From (a) to (d), the parameter Pm's are 0.01, 0.024, 0.035, and 0.0375, respectively; γ = −0.1 γ = −0.117 is unchanged. From (a) to (c), the route from period-doubling bifurcation to chaos is clear. In (d), an unusual periodic chaos appears, showing chaotic motion in each rotation but nearly periodic motion between these big rotations. This indicates that different with the boundary crisis shown in Fig 9, an un-collapse periodic chaos behavior, similar to chaotic scroll attractors with infinite scrolls, may still appear.

Relying on the calculation of the Lyapunov exponents and dynamical analysis, still within the area III we can even find another type of dynamical behavior, quasi-periodic motion, which appears only in a very tiny parameter region close to Pm = 1.3 and γ = −0.5. To be clearer, we use the symbols QP in Fig 5 to denote it. The corresponding dynamics is shown in Fig 11(A) and 11(B); Pm = 1.2989 and γ = −0.49991.

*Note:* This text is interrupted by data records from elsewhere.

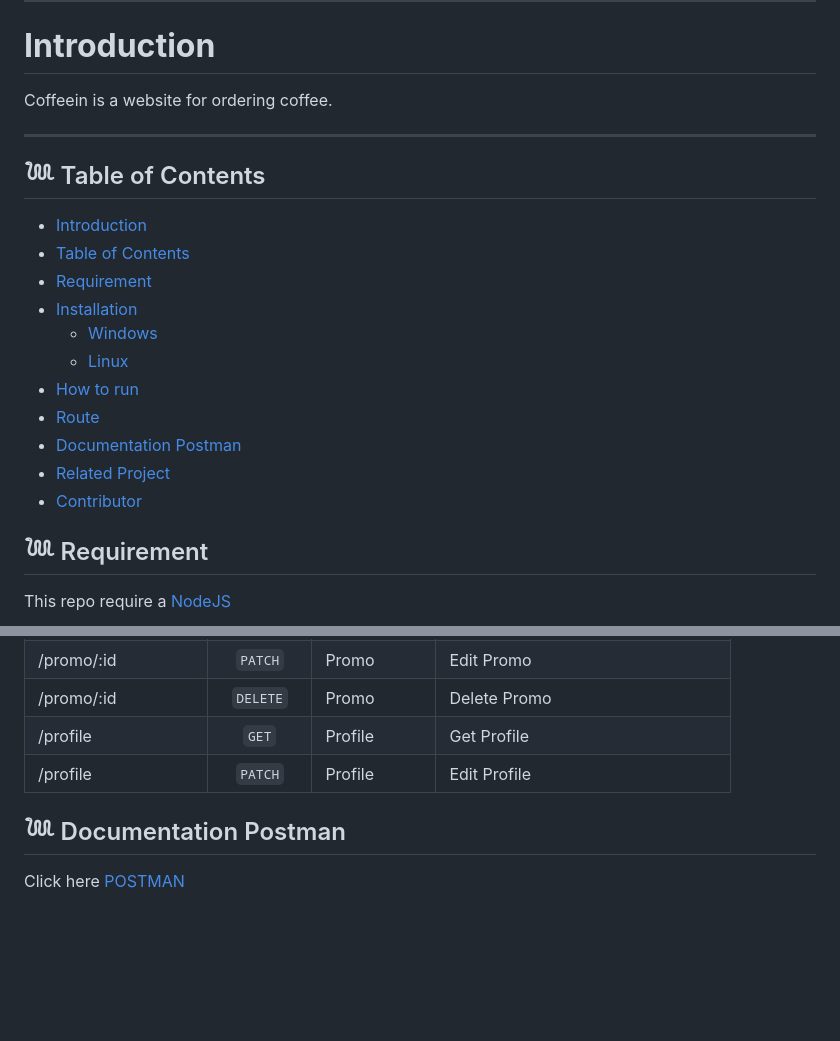
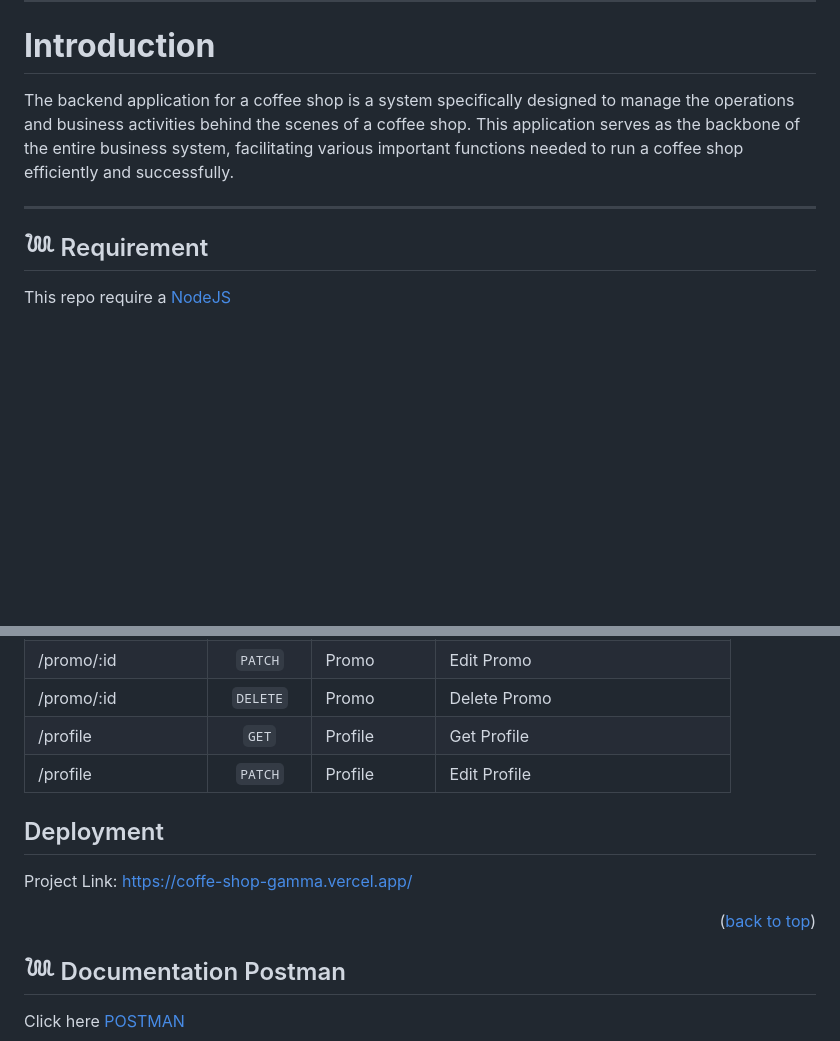
Before and after one commit to redhadefinto/coffeein_be, a Markdown page: readme.md, 2 parts joined by grey strips. Drawn GitHub-style; blank space fills up the shorter version.

```diff
--- a/readme.md
+++ b/readme.md
@@ -9,23 +9,9 @@
 
 # **Introduction**
 
-Coffeein is a website for ordering coffee.
+The backend application for a coffee shop is a system specifically designed to manage the operations and business activities behind the scenes of a coffee shop. This application serves as the backbone of the entire business system, facilitating various important functions needed to run a coffee shop efficiently and successfully.
 
 ---
-
-## 𓆙 Table of Contents
-
-- [Introduction](#Introduction)
-- [Table of Contents](#𓆙-Table-of-Contents)
-- [Requirement](#𓆙-Requirement)
-- [Installation](#)
-  - [Windows](#𓆙-Windows-Installation)
-  - [Linux](#𓆙_Linux_Installation)
-- [How to run](#𓆙-How-to-run)
-- [Route](#𓆙-Documentation-Postman)
-- [Documentation Postman](#𓆙-Documentation-Postman)
-- [Related Project](#𓆙-Related-Project)
-- [Contributor](#𓆙-Contributors)
 
 ## 𓆙 Requirement
 
@@ -119,6 +105,12 @@ $ npm run dev
 | /profile             |    `GET`     | Profile      | Get Profile                          |
 | /profile             |   `PATCH`    | Profile      | Edit Profile                         |
 
+## Deployment
+
+Project Link: [https://coffe-shop-gamma.vercel.app/](https://coffe-shop-gamma.vercel.app/)
+
+<p align="right">(<a href="#readme-top">back to top</a>)</p>
+
 ## 𓆙 Documentation Postman
 
 Click here [POSTMAN](https://documenter.postman.com/preview/22450553-e364f8b6-386f-4613-aa1e-dc3c1947392f?environment=&versionTag=latest&apiName=CURRENT&version=latest&documentationLayout=classic-double-column&documentationTheme=light&logo=https%3A%2F%2Fres.cloudinary.com%2Fpostman%2Fimage%2Fupload%2Ft_team_logo%2Fv1%2Fteam%2Fanonymous_team&logoDark=https%3A%2F%2Fres.cloudinary.com%2Fpostman%2Fimage%2Fupload%2Ft_team_logo%2Fv1%2Fteam%2Fanonymous_team&right-sidebar=303030&top-bar=FFFFFF&highlight=FF6C37&right-sidebar-dark=303030&top-bar-dark=212121&highlight-dark=FF6C37)
```
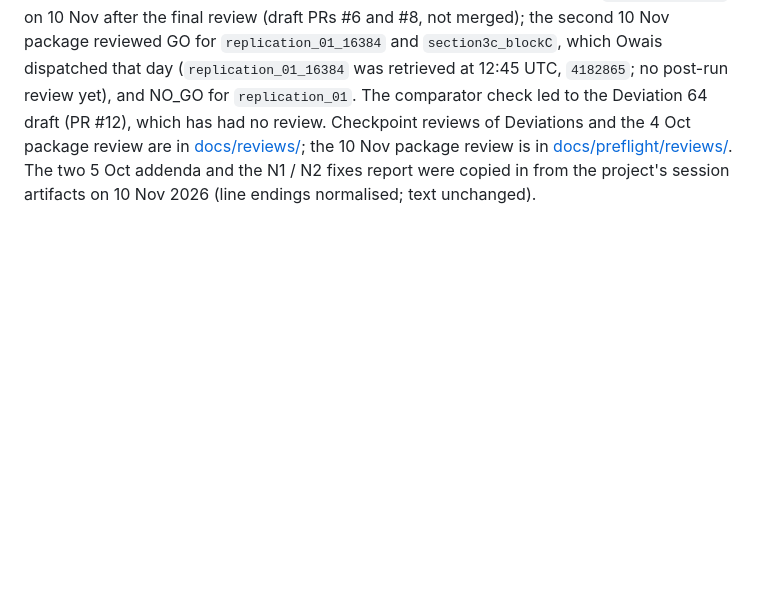
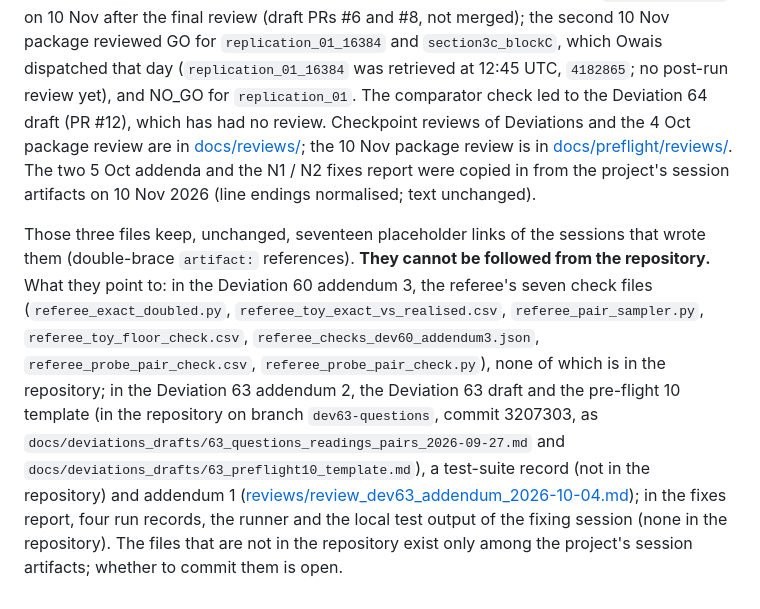
Before and after one commit to SSIT-Q/gradvar-phoenix, a Markdown page: docs/REVIEWS.md, the part around the change. Drawn GitHub-style; blank space fills up the shorter version.

Commit message:
Say in the review index that the copied reviews' placeholder links cannot be followed
The three review records copied into docs/reviews/ keep seventeen placeholder
links to session artifacts. The index did not say that these cannot be opened
from the repository. It now does, names what each group points to, gives the
repository path where one exists (the Deviation 63 draft, the pre-flight 10
template, addendum 1) and says which evidence files are not in the repository.

The copied files themselves are unchanged. docs/REVIEWS.md is not mirrored, so
no mirror is regenerated.

```diff
--- a/docs/REVIEWS.md
+++ b/docs/REVIEWS.md
@@ -55,3 +55,5 @@ Outcome of the 20 Sep branch reviews: manuscripts merged to main at 64d3d0c afte
 From 22 Sep 2026 (Claude Science) the review files are committed with the work they review: memo reviews in [docs/reviews/](reviews/) beside the memos in [docs/memos/](memos/), pre-flight reviews in [docs/preflight/reviews/](preflight/reviews/).
 
 Outcome of the reviews of 24 Sep to 10 Nov 2026: Deviations 61 and 62 adopted in Paper 1 pre-registration v0.17.0 (4 Oct 2026, `main`); the 4 Oct same-day package reviewed GO for three lists and not used; Deviations 60 and 63 written into v0.18.0 on branch `dev63-questions` on 10 Nov after the final review (draft PRs #6 and #8, not merged); the second 10 Nov package reviewed GO for `replication_01_16384` and `section3c_blockC`, which Owais dispatched that day (`replication_01_16384` was retrieved at 12:45 UTC, `4182865`; no post-run review yet), and NO_GO for `replication_01`. The comparator check led to the Deviation 64 draft (PR #12), which has had no review. Checkpoint reviews of Deviations and the 4 Oct package review are in [docs/reviews/](reviews/); the 10 Nov package review is in [docs/preflight/reviews/](preflight/reviews/). The two 5 Oct addenda and the N1 / N2 fixes report were copied in from the project's session artifacts on 10 Nov 2026 (line endings normalised; text unchanged).
+
+Those three files keep, unchanged, seventeen placeholder links of the sessions that wrote them (double-brace `artifact:` references). **They cannot be followed from the repository.** What they point to: in the Deviation 60 addendum 3, the referee's seven check files (`referee_exact_doubled.py`, `referee_toy_exact_vs_realised.csv`, `referee_pair_sampler.py`, `referee_toy_floor_check.csv`, `referee_checks_dev60_addendum3.json`, `referee_probe_pair_check.csv`, `referee_probe_pair_check.py`), none of which is in the repository; in the Deviation 63 addendum 2, the Deviation 63 draft and the pre-flight 10 template (in the repository on branch `dev63-questions`, commit 3207303, as `docs/deviations_drafts/63_questions_readings_pairs_2026-09-27.md` and `docs/deviations_drafts/63_preflight10_template.md`), a test-suite record (not in the repository) and addendum 1 ([reviews/review_dev63_addendum_2026-10-04.md](reviews/review_dev63_addendum_2026-10-04.md)); in the fixes report, four run records, the runner and the local test output of the fixing session (none in the repository). The files that are not in the repository exist only among the project's session artifacts; whether to commit them is open.
```
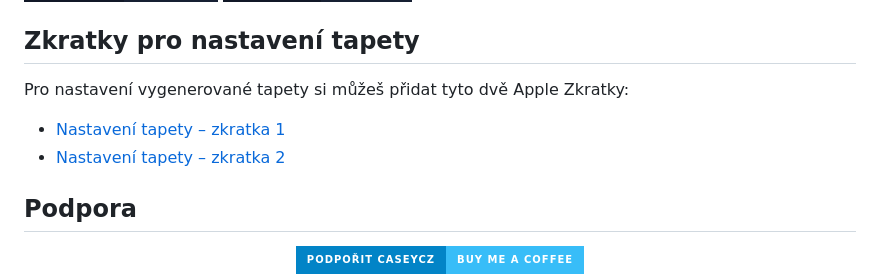
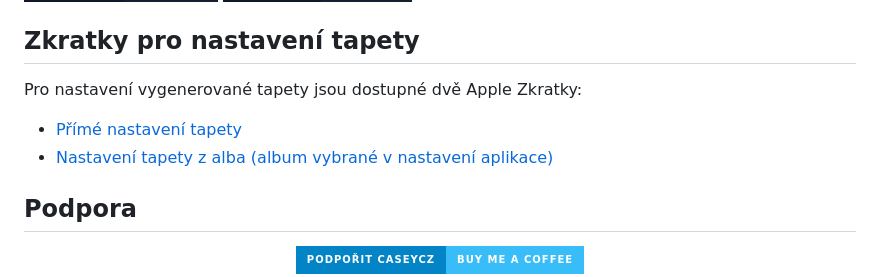
Before and after one commit to CaseyCZ/Scriptable, a Markdown page: apps/LockScreenGenerator/README.md, the part around the change. Drawn GitHub-style; badges without logos.

Commit message:
Clarify direct and album wallpaper Shortcuts

```diff
--- a/apps/LockScreenGenerator/README.md
+++ b/apps/LockScreenGenerator/README.md
@@ -56,10 +56,10 @@ Při vzniku projektu jsme použili [**LSWeather**](https://github.com/ajatkj/scr
 
 ## Zkratky pro nastavení tapety
 
-Pro nastavení vygenerované tapety si můžeš přidat tyto dvě Apple Zkratky:
+Pro nastavení vygenerované tapety jsou dostupné dvě Apple Zkratky:
 
-- [Nastavení tapety – zkratka 1](https://www.icloud.com/shortcuts/869bc40bbd494f5481b6c5ba1caab016)
-- [Nastavení tapety – zkratka 2](https://www.icloud.com/shortcuts/05f7231904014644a75cedb18c943545)
+- [Přímé nastavení tapety](https://www.icloud.com/shortcuts/869bc40bbd494f5481b6c5ba1caab016)
+- [Nastavení tapety z alba (album vybrané v nastavení aplikace)](https://www.icloud.com/shortcuts/05f7231904014644a75cedb18c943545)
 
 ## Podpora
 
```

Fig 11. Variation of dynamical behaviors.

(a) and (b) Dynamics for stable quasi-periodic motion (Pm = 1.2989 and γ = −0.49991), whereas (c), (d), and (e) for unstable quasi-periodic motion (Pm = 1.298968 and γ = −0.50001). These two parameter sets are very close and both are located around the left corner of area III. This comparison indicates that different with the system collapse form chaos due to boundary crisis, as shown in Fig 9, the other form of collapse from quasi-periodic motion still exists.

In addition, we find that this quasi-periodic motion can become unstable. See, e.g., the pattern in Fig 11(C), 11(D) and 11(E) for Pm = 1.298968 and γ = −0.50001. Clearly this is another type of collapse, which is different from the usual collapse of chaos. However, we find again that the phase variables (δ and ω) go infinity immediately and the voltage magnitude (E) remains finite after the transient. This observation may not be a surprise; actually it can be proven by the applications of variations of constant formula in Eq 13.

Furthermore, let us move on the general behavior within the area II. Without losing generality, two different parameter sets are chosen, one within the lower II and the other within the upper II and both are far from the critical curves. The explosive behaviors for a partial system collapse for the phase variables only are expected there. Indeed we find that now the phase (rotor-angle) δ goes to infinity after a very short transient, whereas the variable E keeps finite but fluctuates, as shown in Fig 12. This phenomenon demonstrates that although the third-order model incorporating voltage variation is studied here, it can only exhibit rotor-angle instability similar to what the classical second-order model can show. For the occurrence of a real collapse of voltage magnitude, the load dynamics has to be further added and considered.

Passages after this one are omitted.